particular dwellings or places of worship. (Landesberg, in stating that
stained glass was never used in twentieth-century secular construction,
apparently discounts the example of Louis Comfort Tiffany, though his last
contribution to a building may have been installed before 1900, and Frank
Lloyd Wright¹s versions may also predate that year. In any case, the medium
went out of fashion by the end of the Belle Epoque, and the rise of modern

This stained glass for the twenty-first century, then, is a
memorial to the victims of environmental devastation; not obliterated by the
shifts of global climate change but by the crosscurrents of globalized
capital. There is money to be made in incorporating tropical veneers in the
newly built centers of finance and information; hence the trees will be
logged illegally by entrepreneurs ignoring the laws of their local
jurisdictions. And the results will be inserted into transnational markets
without overmuch concern for countries of origin and the niceties of
regional regulation.

None of this would be apparent if one were to walk in off the
street and look at the installation. But the function of such work is to
create a visual metaphor that, while insufficient in itself to elucidate the
conditions and intent behind its making, nevertheless stops us in our tracks
long enough to read the explanatory literature.

Mark Cottle, by contrast, hasn¹t given us much to work with in
deciphering his geometrically intricate gallery. Some patterns are wall
pieces,, with identifying numbers that suggest a key for re-assembling
adjacent squares of a design produced by a computer program. Other bits of
his designs hang in gridded fragments, all the same size, all casting their
own semi-ordered patterns as shadows on the wall.

I am reminded of Jason Elliot¹s exploration of the patterns of
Islamic design found in Isfahan architecture (see his Mirrors of the
Unseen: Journeys in Iran
). But the mathematical intricacies of the
Islamic architects were based on a thoroughgoing theory of how the universe
was put together. Presumably Cottle¹s is too, albeit a rationalist rather
than rigorously mystical one.

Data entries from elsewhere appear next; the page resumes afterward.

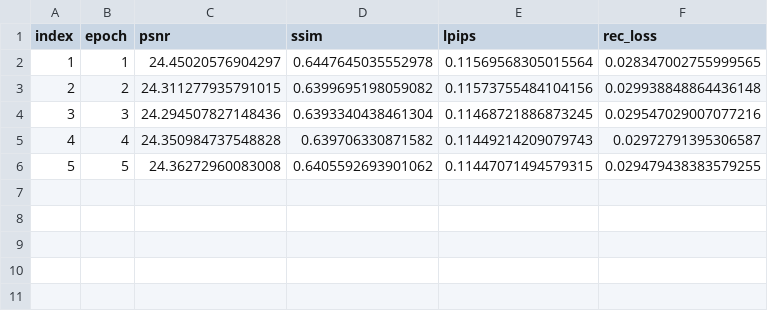
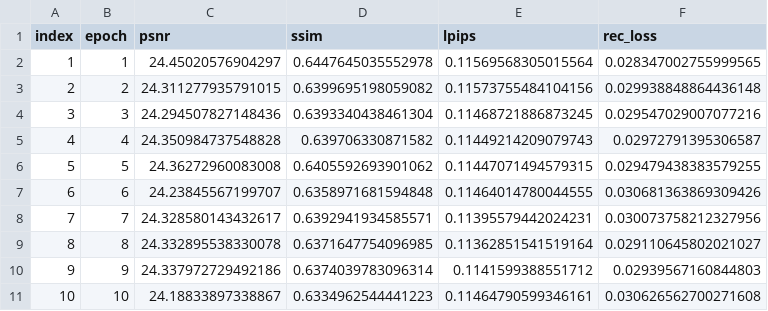
Before and after one commit to VQ-Research/Wasserstein-VQ, a CSV file: code/VQ-Transplant/VQGAN/results/refinement/eval_wasserstein_vq_refinement_False_10_ImageNet_model_16384_16_loss_1.0_0.2_1.0_0.4_rec_results.csv, drawn as a sheet.

```diff
--- a/code/VQ-Transplant/VQGAN/results/refinement/eval_wasserstein_vq_refinement_False_10_ImageNet_model_16384_16_loss_1.0_0.2_1.0_0.4_rec_results.csv
+++ b/code/VQ-Transplant/VQGAN/results/refinement/eval_wasserstein_vq_refinement_False_10_ImageNet_model_16384_16_loss_1.0_0.2_1.0_0.4_rec_results.csv
@@ -6 +6,6 @@ index,epoch,psnr,ssim,lpips,rec_loss
 5,5,24.36272960083008,0.6405592693901062,0.11447071494579315,0.029479438383579255
+6,6,24.23845567199707,0.6358971681594848,0.11464014780044555,0.030681363869309426
+7,7,24.328580143432617,0.6392941934585571,0.11395579442024231,0.030073758212327956
+8,8,24.332895538330078,0.6371647754096985,0.11362851541519164,0.029110645802021027
+9,9,24.337972729492186,0.6374039783096314,0.1141599388551712,0.02939567160844803
+10,10,24.18833897338867,0.6334962544441223,0.11464790599346161,0.030626562700271608
```
Also changed, not shown: code/VQ-Transplant/VQGAN/results/refinement/eval_wasserstein_vq_refinement_False_10_ImageNet_model_32768_16_loss_1.0_0.2_1.0_0.4_rec_results.csv, code/VQ-Transplant/VQGAN/results/refinement/eval_wasserstein_vq_refinement_False_10_ImageNet_model_65536_16_loss_1.0_0.2_1.0_0.4_rec_results.csv, 5 other files.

Elliot did the math to decipher the likely mysteries of Muslim
geometries, and presumably someone competent to figure out where to start
could do the same with Cottle¹s, getting from here to there with a little
effort. But for the arithmetically challenged among us, Cottle has produced
an extremely pretty conundrum that we can¹t figure out how to get our heads
around. And, unlike Landesberg, he hasn¹t provided a key, unless the
security guard moved it or someone else discarded it.

Neither artist is given to wall text, which in an era replete with it is, I
suppose, a blessing. Even I, the ultimate fan of wall text, chose to forego
it in my group show at StudioSwan.

But Landesberg at least has given us an elegantly constructed one-page
version of the catalogue essay. And art this intimately based on history and
intellect needs some kind of verbiage to lay bare its presuppositions and

In reality, we have barely begun to unpack the layers of meaning in
Landesberg¹s piece, since, to take only one example, the deliberately unreal
color choice evokes the digital world¹s version of veneers as aptly as the
dark, striated sheen of the original wood evokes the illusion of refined
stability that is essential in the corporate surroundings in which such
veneers find their greatest usage. But any artwork with sufficient
imagination behind it can be thus belabored beyond the patience of any
reasonable reader.